Jessica Lyon, a double major in American Studies and Cinema Studies, is one of the many exemplary students who graduated from Colby College in Spring 2019. Before she left, she completed a project of cultural and historical significance that we want to share with the community at large. With the help of a research grant from the Center for the Arts and Humanities, as well as a Compagna-Sennett research fellowship from the Religious Studies Department, Jessica created a documentary titled Reclaiming German Citizenship After the Holocaust. The documentary served as a year-long capstone project for Jessica’s independent major in Cinema Studies. Jessica was advised in her research by Associate Professor of Cinema Studies Steve Wurtzler. To watch the trailer, please click here.
This project explores critical issues of identity, family, history, and culture through personal narratives as well as interviews with academics. In the documentary, German Jews who immigrated to the US and their descendants reflect on the difficulties of deciding whether or not to reclaim German citizenship lost during the Holocaust. Jessica is interested in the interplay of the many identities which comprise each individual — American, German, and Jewish. Her focus on family history resonated strongly with the 2018-19 Center for the Arts and Humanities theme “The Presence of the Past.”
The grants Jessica received enabled her to interview many German Jews and their descendants in Maine, in the Washington, D.C., area, and in Philadelphia. This funding also allowed her to obtain high quality audio recording equipment, and to pay the application fees for film festivals where she hopes she can show the documentary.
As part of her research, Jessica interviewed professors from Colby, Bowdoin, and the University of Southern Maine, as well as Holocaust survivors and their descendants. She learned that some individuals were interested in acquiring German citizenship because of the benefits of dual citizenship, including the ability to live and work in the European Union. During the application process, many individuals gained new and important insights into their family history. She found that individuals who chose not to pursue German citizenship had no desire to establish formal connections with a place that held such a terrible significance in their family history. Each person whom Jessica interviewed had to grapple with the past, whether or not they chose to apply for German citizenship. In some cases, their family’s traumatic experiences in the Holocaust are still evident in how they live today—in their mindsets, and in their activism to try to prevent anything like the Holocaust from happening again.
The story isn’t just about Jewish or German identity, but about American identity. Everyone whom Jessica interviewed considers themselves to be American. Interviewees discussed the opportunities America had given them, but some noted the continuing threat of anti-semitism.
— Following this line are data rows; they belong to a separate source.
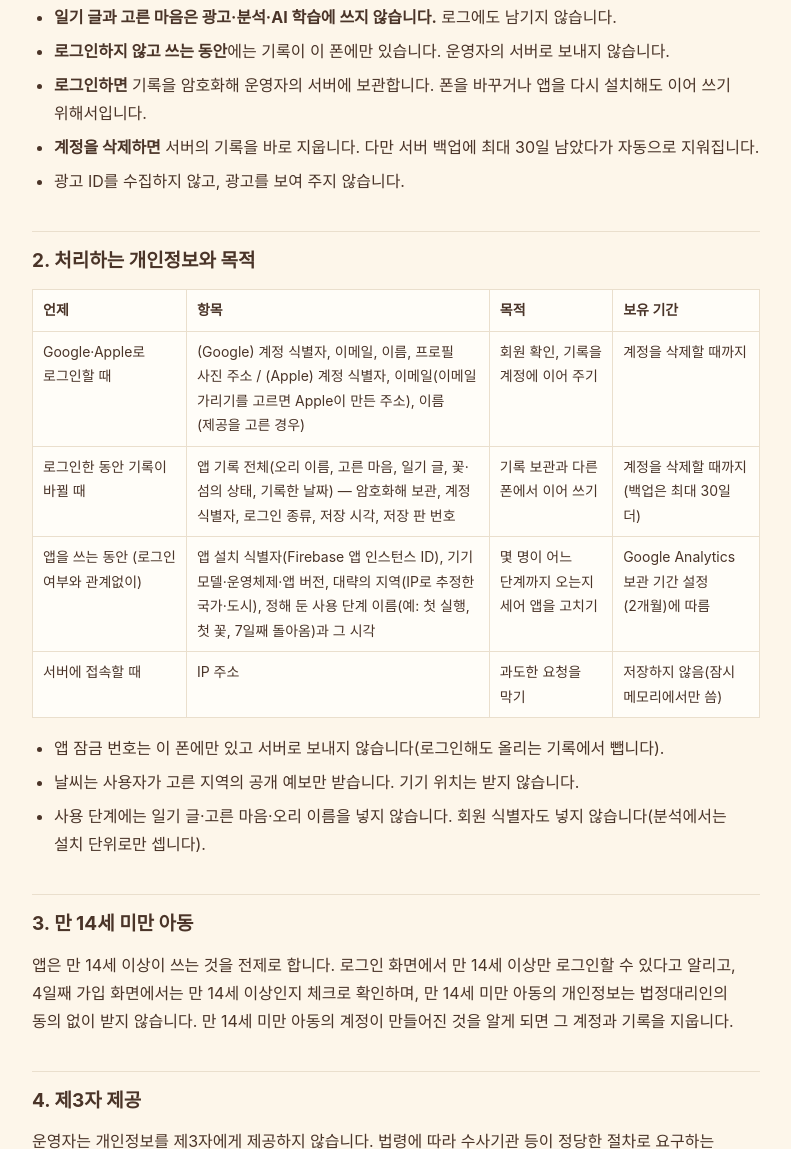
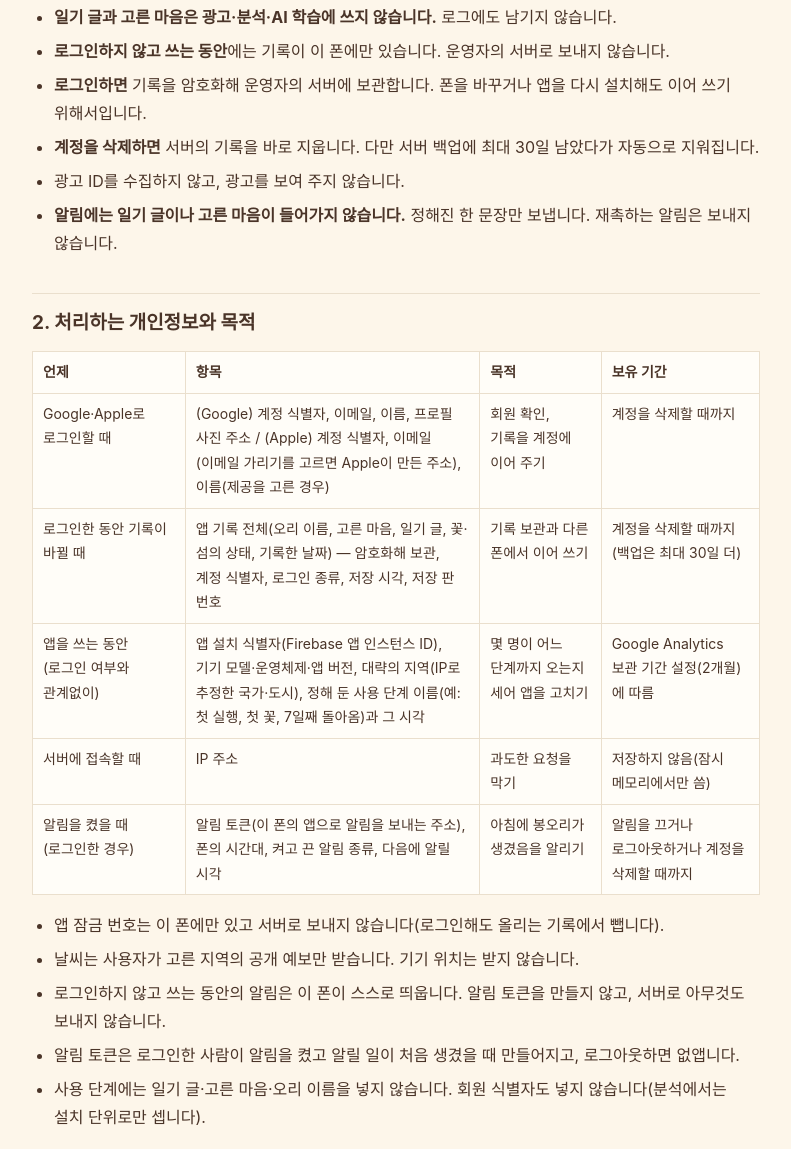
Before and after one commit to sktjgudals/duck-diary-legal, a plain HTML site: page privacy/index.html in a window 1280 px wide. Shown: the part 304-1453 px from the top of the page, without its empty margins (244-1035 px from the left). Drawn offline with Linux system fonts and the light colour scheme.

Commit message:
개인정보처리방침: 알림에 관한 내용을 더함 (2026-11-17)
- 알림에는 일기 글이나 고른 마음이 들어가지 않는다
- 알림을 켰을 때(로그인한 경우) 다루는 항목: 알림 토큰, 시간대, 알림 종류, 알릴 시각
- 로그인하지 않은 동안의 알림은 폰이 스스로 띄운다
- 위탁: Google LLC (Firebase Cloud Messaging)

Co-Authored-By: Claude Fable 5.2 <noreply@anthropic.com>
Claude-Session: https://claude.ai/code/session_01FKoJizqzpd9MDU67guzfYz

```diff
--- a/privacy/index.html
+++ b/privacy/index.html
@@ -17,17 +17,17 @@ nav{font-size:14px;color:var(--soft);margin-bottom:28px}
 </style></head><body><main><nav><a href="../">오리일기</a></nav><h1>오리일기 개인정보처리방침</h1>
 <p>서형민(이하 "운영자")은 오리일기 앱(이하 "앱")을 쓰는 분의 개인정보를 「개인정보 보호법」에 따라 보호하고, 관련 고충을 빠르게 처리하기 위해 이 방침을 둡니다.</p>
 <h2>1. 한눈에 보기</h2>
-<ul><li><strong>일기 글과 고른 마음은 광고·분석·AI 학습에 쓰지 않습니다.</strong> 로그에도 남기지 않습니다.</li><li><strong>로그인하지 않고 쓰는 동안</strong>에는 기록이 이 폰에만 있습니다. 운영자의 서버로 보내지 않습니다.</li><li><strong>로그인하면</strong> 기록을 암호화해 운영자의 서버에 보관합니다. 폰을 바꾸거나 앱을 다시 설치해도 이어 쓰기 위해서입니다.</li><li><strong>계정을 삭제하면</strong> 서버의 기록을 바로 지웁니다. 다만 서버 백업에 최대 30일 남았다가 자동으로 지워집니다.</li><li>광고 ID를 수집하지 않고, 광고를 보여 주지 않습니다.</li></ul>
+<ul><li><strong>일기 글과 고른 마음은 광고·분석·AI 학습에 쓰지 않습니다.</strong> 로그에도 남기지 않습니다.</li><li><strong>로그인하지 않고 쓰는 동안</strong>에는 기록이 이 폰에만 있습니다. 운영자의 서버로 보내지 않습니다.</li><li><strong>로그인하면</strong> 기록을 암호화해 운영자의 서버에 보관합니다. 폰을 바꾸거나 앱을 다시 설치해도 이어 쓰기 위해서입니다.</li><li><strong>계정을 삭제하면</strong> 서버의 기록을 바로 지웁니다. 다만 서버 백업에 최대 30일 남았다가 자동으로 지워집니다.</li><li>광고 ID를 수집하지 않고, 광고를 보여 주지 않습니다.</li><li><strong>알림에는 일기 글이나 고른 마음이 들어가지 않습니다.</strong> 정해진 한 문장만 보냅니다. 재촉하는 알림은 보내지 않습니다.</li></ul>
 <h2>2. 처리하는 개인정보와 목적</h2>
-<div class="wrap"><table><thead><tr><th>언제</th><th>항목</th><th>목적</th><th>보유 기간</th></tr></thead><tbody><tr><td>Google·Apple로 로그인할 때</td><td>(Google) 계정 식별자, 이메일, 이름, 프로필 사진 주소 / (Apple) 계정 식별자, 이메일(이메일 가리기를 고르면 Apple이 만든 주소), 이름(제공을 고른 경우)</td><td>회원 확인, 기록을 계정에 이어 주기</td><td>계정을 삭제할 때까지</td></tr><tr><td>로그인한 동안 기록이 바뀔 때</td><td>앱 기록 전체(오리 이름, 고른 마음, 일기 글, 꽃·섬의 상태, 기록한 날짜) — 암호화해 보관, 계정 식별자, 로그인 종류, 저장 시각, 저장 판 번호</td><td>기록 보관과 다른 폰에서 이어 쓰기</td><td>계정을 삭제할 때까지(백업은 최대 30일 더)</td></tr><tr><td>앱을 쓰는 동안 (로그인 여부와 관계없이)</td><td>앱 설치 식별자(Firebase 앱 인스턴스 ID), 기기 모델·운영체제·앱 버전, 대략의 지역(IP로 추정한 국가·도시), 정해 둔 사용 단계 이름(예: 첫 실행, 첫 꽃, 7일째 돌아옴)과 그 시각</td><td>몇 명이 어느 단계까지 오는지 세어 앱을 고치기</td><td>Google Analytics 보관 기간 설정(2개월)에 따름</td></tr><tr><td>서버에 접속할 때</td><td>IP 주소</td><td>과도한 요청을 막기</td><td>저장하지 않음(잠시 메모리에서만 씀)</td></tr></tbody></table></div>
-<ul><li>앱 잠금 번호는 이 폰에만 있고 서버로 보내지 않습니다(로그인해도 올리는 기록에서 뺍니다).</li><li>날씨는 사용자가 고른 지역의 공개 예보만 받습니다. 기기 위치는 받지 않습니다.</li><li>사용 단계에는 일기 글·고른 마음·오리 이름을 넣지 않습니다. 회원 식별자도 넣지 않습니다(분석에서는 설치 단위로만 셉니다).</li></ul>
+<div class="wrap"><table><thead><tr><th>언제</th><th>항목</th><th>목적</th><th>보유 기간</th></tr></thead><tbody><tr><td>Google·Apple로 로그인할 때</td><td>(Google) 계정 식별자, 이메일, 이름, 프로필 사진 주소 / (Apple) 계정 식별자, 이메일(이메일 가리기를 고르면 Apple이 만든 주소), 이름(제공을 고른 경우)</td><td>회원 확인, 기록을 계정에 이어 주기</td><td>계정을 삭제할 때까지</td></tr><tr><td>로그인한 동안 기록이 바뀔 때</td><td>앱 기록 전체(오리 이름, 고른 마음, 일기 글, 꽃·섬의 상태, 기록한 날짜) — 암호화해 보관, 계정 식별자, 로그인 종류, 저장 시각, 저장 판 번호</td><td>기록 보관과 다른 폰에서 이어 쓰기</td><td>계정을 삭제할 때까지(백업은 최대 30일 더)</td></tr><tr><td>앱을 쓰는 동안 (로그인 여부와 관계없이)</td><td>앱 설치 식별자(Firebase 앱 인스턴스 ID), 기기 모델·운영체제·앱 버전, 대략의 지역(IP로 추정한 국가·도시), 정해 둔 사용 단계 이름(예: 첫 실행, 첫 꽃, 7일째 돌아옴)과 그 시각</td><td>몇 명이 어느 단계까지 오는지 세어 앱을 고치기</td><td>Google Analytics 보관 기간 설정(2개월)에 따름</td></tr><tr><td>서버에 접속할 때</td><td>IP 주소</td><td>과도한 요청을 막기</td><td>저장하지 않음(잠시 메모리에서만 씀)</td></tr><tr><td>알림을 켰을 때 (로그인한 경우)</td><td>알림 토큰(이 폰의 앱으로 알림을 보내는 주소), 폰의 시간대, 켜고 끈 알림 종류, 다음에 알릴 시각</td><td>아침에 봉오리가 생겼음을 알리기</td><td>알림을 끄거나 로그아웃하거나 계정을 삭제할 때까지</td></tr></tbody></table></div>
+<ul><li>앱 잠금 번호는 이 폰에만 있고 서버로 보내지 않습니다(로그인해도 올리는 기록에서 뺍니다).</li><li>날씨는 사용자가 고른 지역의 공개 예보만 받습니다. 기기 위치는 받지 않습니다.</li><li>로그인하지 않고 쓰는 동안의 알림은 이 폰이 스스로 띄웁니다. 알림 토큰을 만들지 않고, 서버로 아무것도 보내지 않습니다.</li><li>알림 토큰은 로그인한 사람이 알림을 켰고 알릴 일이 처음 생겼을 때 만들어지고, 로그아웃하면 없앱니다.</li><li>사용 단계에는 일기 글·고른 마음·오리 이름을 넣지 않습니다. 회원 식별자도 넣지 않습니다(분석에서는 설치 단위로만 셉니다).</li></ul>
 <h2>3. 만 14세 미만 아동</h2>
 <p>앱은 만 14세 이상이 쓰는 것을 전제로 합니다. 로그인 화면에서 만 14세 이상만 로그인할 수 있다고 알리고, 4일째 가입 화면에서는 만 14세 이상인지 체크로 확인하며, 만 14세 미만 아동의 개인정보는 법정대리인의 동의 없이 받지 않습니다. 만 14세 미만 아동의 계정이 만들어진 것을 알게 되면 그 계정과 기록을 지웁니다.</p>
 <h2>4. 제3자 제공</h2>
 <p>운영자는 개인정보를 제3자에게 제공하지 않습니다. 법령에 따라 수사기관 등이 정당한 절차로 요구하는 경우는 예외입니다.</p>
 <h2>5. 처리 위탁과 국외 이전</h2>
 <p>운영자는 앱 운영을 위해 아래 회사에 처리를 맡기며, 그 과정에서 개인정보가 국외로 옮겨집니다. 옮겨지는 방법은 앱을 쓰는 동안 네트워크로 전송하는 것입니다.</p>
-<div class="wrap"><table><thead><tr><th>받는 곳 (연락처)</th><th>나라</th><th>옮겨지는 항목</th><th>목적</th><th>보유 기간</th></tr></thead><tbody><tr><td>Google LLC (Firebase Authentication, 방침 <a href="https://policies.google.com/privacy">policies.google.com/privacy</a>)</td><td>미국</td><td>2번 표의 로그인 항목</td><td>로그인 처리</td><td>계정을 삭제할 때까지</td></tr><tr><td>Google LLC (Firebase / Google Analytics)</td><td>미국</td><td>2번 표의 사용 단계 항목</td><td>이용 통계</td><td>2개월</td></tr><tr><td>Oracle Corporation (Oracle Cloud Infrastructure 오사카 리전, 방침 <a href="https://oracle.com/legal/privacy">oracle.com/legal/privacy</a>)</td><td>일본</td><td>암호화한 기록, 계정 식별자, 로그인 종류, 시각</td><td>서버 운영과 백업</td><td>계정을 삭제할 때까지(백업은 최대 30일 더)</td></tr></tbody></table></div>
+<div class="wrap"><table><thead><tr><th>받는 곳 (연락처)</th><th>나라</th><th>옮겨지는 항목</th><th>목적</th><th>보유 기간</th></tr></thead><tbody><tr><td>Google LLC (Firebase Authentication, 방침 <a href="https://policies.google.com/privacy">policies.google.com/privacy</a>)</td><td>미국</td><td>2번 표의 로그인 항목</td><td>로그인 처리</td><td>계정을 삭제할 때까지</td></tr><tr><td>Google LLC (Firebase / Google Analytics)</td><td>미국</td><td>2번 표의 사용 단계 항목</td><td>이용 통계</td><td>2개월</td></tr><tr><td>Google LLC (Firebase Cloud Messaging)</td><td>미국</td><td>알림 토큰, 알림 문구(정해진 한 문장)</td><td>알림 전달</td><td>알림을 끄거나 로그아웃하거나 계정을 삭제할 때까지</td></tr><tr><td>Oracle Corporation (Oracle Cloud Infrastructure 오사카 리전, 방침 <a href="https://oracle.com/legal/privacy">oracle.com/legal/privacy</a>)</td><td>일본</td><td>암호화한 기록, 계정 식별자, 로그인 종류, 시각</td><td>서버 운영과 백업</td><td>계정을 삭제할 때까지(백업은 최대 30일 더)</td></tr></tbody></table></div>
 <ul><li>Apple로 로그인하면 Apple Inc.가 로그인을 확인합니다(Apple의 방침에 따름).</li><li><strong>국외 이전을 원하지 않으면</strong> 로그인하지 않고 쓸 수 있습니다(맛보기 3일, 기록은 이 폰에만). 기록을 계정에 보관하는 것을 거부하면 4일째부터 봉오리를 열 수 없습니다. 이용 통계의 국외 이전을 원하지 않으면 아래 문의처로 알려 주세요.</li><li>서버 기록은 운영자가 만든 열쇠로 암호화하므로, 위탁받은 회사는 그 내용을 읽을 수 없습니다.</li></ul>
 <h2>6. 파기</h2>
 <ul><li><strong>계정 삭제</strong>: 앱의 설정 → 계정 → 계정 삭제를 누르면 서버의 계정과 기록, Firebase의 로그인 정보를 바로 지웁니다. 서버 백업에 남은 암호화된 사본은 30일 안에 자동으로 지워집니다.</li><li><strong>로그아웃</strong>: 이 폰의 기록을 지웁니다(계정에는 남아 같은 계정으로 다시 로그인하면 돌아옵니다).</li><li><strong>앱 삭제</strong>: 이 폰의 기록이 지워집니다. 로그인하지 않았다면 다시 찾을 수 없습니다.</li><li>전자 파일은 되살릴 수 없는 방법으로 지웁니다.</li></ul>
@@ -43,4 +43,4 @@ nav{font-size:14px;color:var(--soft);margin-bottom:28px}
 <ul><li>개인정보침해신고센터 (<a href="https://privacy.kisa.or.kr">privacy.kisa.or.kr</a> / 국번 없이 118)</li><li>개인정보분쟁조정위원회 (<a href="https://kopico.go.kr">kopico.go.kr</a> / 1833-6972)</li><li>대검찰청 사이버수사과 (<a href="https://spo.go.kr">spo.go.kr</a> / 국번 없이 1301)</li><li>경찰청 사이버수사국 (<a href="https://ecrm.police.go.kr">ecrm.police.go.kr</a> / 국번 없이 182)</li></ul>
 <h2>11. 바뀔 때</h2>
 <p>이 방침이 바뀌면 시행 7일 전에 앱 안에서 알립니다(이용자에게 불리한 변경은 30일 전).</p>
-<ul><li>공고일: 2026년 11월 16일</li><li>시행일: 2026년 11월 16일</li></ul></main></body></html>
+<ul><li>공고일: 2026년 11월 16일</li><li>시행일: 2026년 11월 16일</li><li>고친 날: 2026년 11월 17일 (알림에 관한 내용을 더했습니다. 앱을 내놓기 전입니다.)</li></ul></main></body></html>
```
They are both appreciative of their lives in America and saddened that, generations after the Holocaust, intolerance still exists.
Jessica told us that she was grateful for the support she had received from the Center for the Arts and Humanities, and that she would strongly recommend other students to apply for Center research grants. “It can be very helpful in expanding the types of opportunities which you can pursue.” Jessica told us. “I wouldn’t have been able to go to Philadelphia and get a really important interview that has helped shape my documentary without the funding.”
When asked what she wants viewers to take from her documentary, Jessica replied that she wants people to “understand and explore the interconnectedness of identity, globalization, citizenship, and culture.” She also wants viewers to consider their own history and connections to their families. We hope that this article will serve a similar purpose, encouraging you to think on the presence of the past, on the role of your own family history to your identity and place in the modern world. Because where would any of us be, without family?
Written by Ayla Fudala, Environmental Humanities Program Coordinator